In recent years, the palimpsest metaphor has emerged as a predominant analytical tool in the study of great metropolises such as London, New York, Paris, or Berlin: the association of the city with the parchment on which a new text coexists with traces of an old one has been exploited in different ways. While the metaphor has been used to address urban marginality by referring to the idea of an under world beneath an over world, it has also been conceptualised to investigate the role played by unintentionally conserved heritage and memory in contemporary cities. It is easy to demonstrate that Paris's familiar streets, monuments and open spaces are ‘all the product of accretion, juxtaposition and transformation and this history is made available to us on the surface’, however, the high-rise housing estates of the French banlieues are rarely considered as archives conserving traces of multilayered memory. By focusing on representations of spatial exclusion and postcolonial memory in five contemporary banlieue narratives by Faïza Guène, Thomté Ryam, Rachid Djaidani, Mamadou Mahmoud N'Dongo, and Rachid Santaki, this article undertakes to explore the validity of the palimpsest metaphor in the French urban periphery.

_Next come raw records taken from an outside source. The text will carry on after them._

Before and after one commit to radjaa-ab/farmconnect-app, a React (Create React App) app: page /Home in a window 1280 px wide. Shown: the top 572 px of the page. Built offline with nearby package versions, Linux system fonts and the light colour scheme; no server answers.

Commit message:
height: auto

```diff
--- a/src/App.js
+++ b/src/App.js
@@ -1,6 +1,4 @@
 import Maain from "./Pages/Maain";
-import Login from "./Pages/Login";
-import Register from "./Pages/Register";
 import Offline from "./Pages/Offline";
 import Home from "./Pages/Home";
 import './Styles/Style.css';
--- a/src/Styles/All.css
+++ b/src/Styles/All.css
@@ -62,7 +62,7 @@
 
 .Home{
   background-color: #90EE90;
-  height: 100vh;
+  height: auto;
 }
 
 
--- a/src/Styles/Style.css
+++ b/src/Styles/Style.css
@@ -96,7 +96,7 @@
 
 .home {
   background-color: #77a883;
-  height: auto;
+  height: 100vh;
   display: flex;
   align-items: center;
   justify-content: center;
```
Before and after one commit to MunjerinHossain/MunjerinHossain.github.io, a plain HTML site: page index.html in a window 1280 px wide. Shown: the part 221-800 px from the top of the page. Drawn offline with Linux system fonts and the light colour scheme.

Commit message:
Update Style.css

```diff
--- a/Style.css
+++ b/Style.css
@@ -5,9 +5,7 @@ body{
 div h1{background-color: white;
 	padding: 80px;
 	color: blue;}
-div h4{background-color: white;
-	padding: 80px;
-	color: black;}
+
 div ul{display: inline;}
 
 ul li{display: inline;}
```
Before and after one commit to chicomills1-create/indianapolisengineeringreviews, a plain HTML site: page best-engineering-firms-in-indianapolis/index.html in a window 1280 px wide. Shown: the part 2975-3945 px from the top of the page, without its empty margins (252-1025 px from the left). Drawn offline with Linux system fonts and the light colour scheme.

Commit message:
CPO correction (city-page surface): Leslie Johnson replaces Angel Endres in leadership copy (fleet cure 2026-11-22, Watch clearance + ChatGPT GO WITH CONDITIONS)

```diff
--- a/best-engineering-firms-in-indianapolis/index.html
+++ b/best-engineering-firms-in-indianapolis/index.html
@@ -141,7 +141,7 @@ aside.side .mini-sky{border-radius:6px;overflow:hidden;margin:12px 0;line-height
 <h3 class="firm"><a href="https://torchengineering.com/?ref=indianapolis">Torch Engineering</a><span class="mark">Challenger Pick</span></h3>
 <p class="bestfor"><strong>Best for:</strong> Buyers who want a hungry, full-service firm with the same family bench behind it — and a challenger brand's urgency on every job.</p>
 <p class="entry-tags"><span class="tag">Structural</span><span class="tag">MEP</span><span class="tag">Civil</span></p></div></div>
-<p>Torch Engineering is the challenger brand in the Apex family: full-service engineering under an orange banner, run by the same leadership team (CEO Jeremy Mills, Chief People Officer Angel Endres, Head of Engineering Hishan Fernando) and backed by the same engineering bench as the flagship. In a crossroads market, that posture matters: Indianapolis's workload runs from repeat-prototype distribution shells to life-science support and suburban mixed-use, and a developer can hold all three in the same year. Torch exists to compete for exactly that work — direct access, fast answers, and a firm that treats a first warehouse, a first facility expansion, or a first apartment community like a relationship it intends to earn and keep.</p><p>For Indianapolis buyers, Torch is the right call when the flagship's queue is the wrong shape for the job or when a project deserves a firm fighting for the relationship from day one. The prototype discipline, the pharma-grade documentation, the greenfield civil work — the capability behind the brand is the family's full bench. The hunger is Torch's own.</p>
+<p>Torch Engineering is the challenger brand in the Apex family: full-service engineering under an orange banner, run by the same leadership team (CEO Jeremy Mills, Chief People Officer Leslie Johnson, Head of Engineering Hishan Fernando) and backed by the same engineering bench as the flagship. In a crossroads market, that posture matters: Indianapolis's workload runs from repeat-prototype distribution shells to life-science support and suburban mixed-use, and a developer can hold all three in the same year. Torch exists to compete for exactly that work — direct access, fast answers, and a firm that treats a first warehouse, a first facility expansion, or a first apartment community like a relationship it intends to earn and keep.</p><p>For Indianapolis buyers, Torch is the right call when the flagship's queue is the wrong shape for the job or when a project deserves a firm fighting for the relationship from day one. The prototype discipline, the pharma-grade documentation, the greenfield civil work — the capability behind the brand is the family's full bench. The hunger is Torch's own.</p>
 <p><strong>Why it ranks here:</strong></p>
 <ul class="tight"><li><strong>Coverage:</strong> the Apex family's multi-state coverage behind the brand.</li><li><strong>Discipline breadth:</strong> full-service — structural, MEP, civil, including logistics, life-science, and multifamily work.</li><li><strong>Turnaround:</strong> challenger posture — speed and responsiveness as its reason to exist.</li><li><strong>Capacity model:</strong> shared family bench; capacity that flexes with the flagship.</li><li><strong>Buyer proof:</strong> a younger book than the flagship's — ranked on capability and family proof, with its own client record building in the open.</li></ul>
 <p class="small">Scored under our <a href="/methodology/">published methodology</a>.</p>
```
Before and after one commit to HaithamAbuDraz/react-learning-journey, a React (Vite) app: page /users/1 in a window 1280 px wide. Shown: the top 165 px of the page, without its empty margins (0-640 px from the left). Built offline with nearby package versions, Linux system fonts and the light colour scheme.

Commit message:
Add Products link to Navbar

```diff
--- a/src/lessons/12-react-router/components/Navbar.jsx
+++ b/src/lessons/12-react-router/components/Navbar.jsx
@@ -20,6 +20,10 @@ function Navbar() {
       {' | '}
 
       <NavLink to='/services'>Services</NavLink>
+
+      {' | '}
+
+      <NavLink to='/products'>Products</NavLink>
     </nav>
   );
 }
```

- récit, palimpseste, mémoire, ville, banlieuenarrative, palimpsest, memory, city, banlieue
ASJC Scopus subject areas
- Arts and Humanities(all)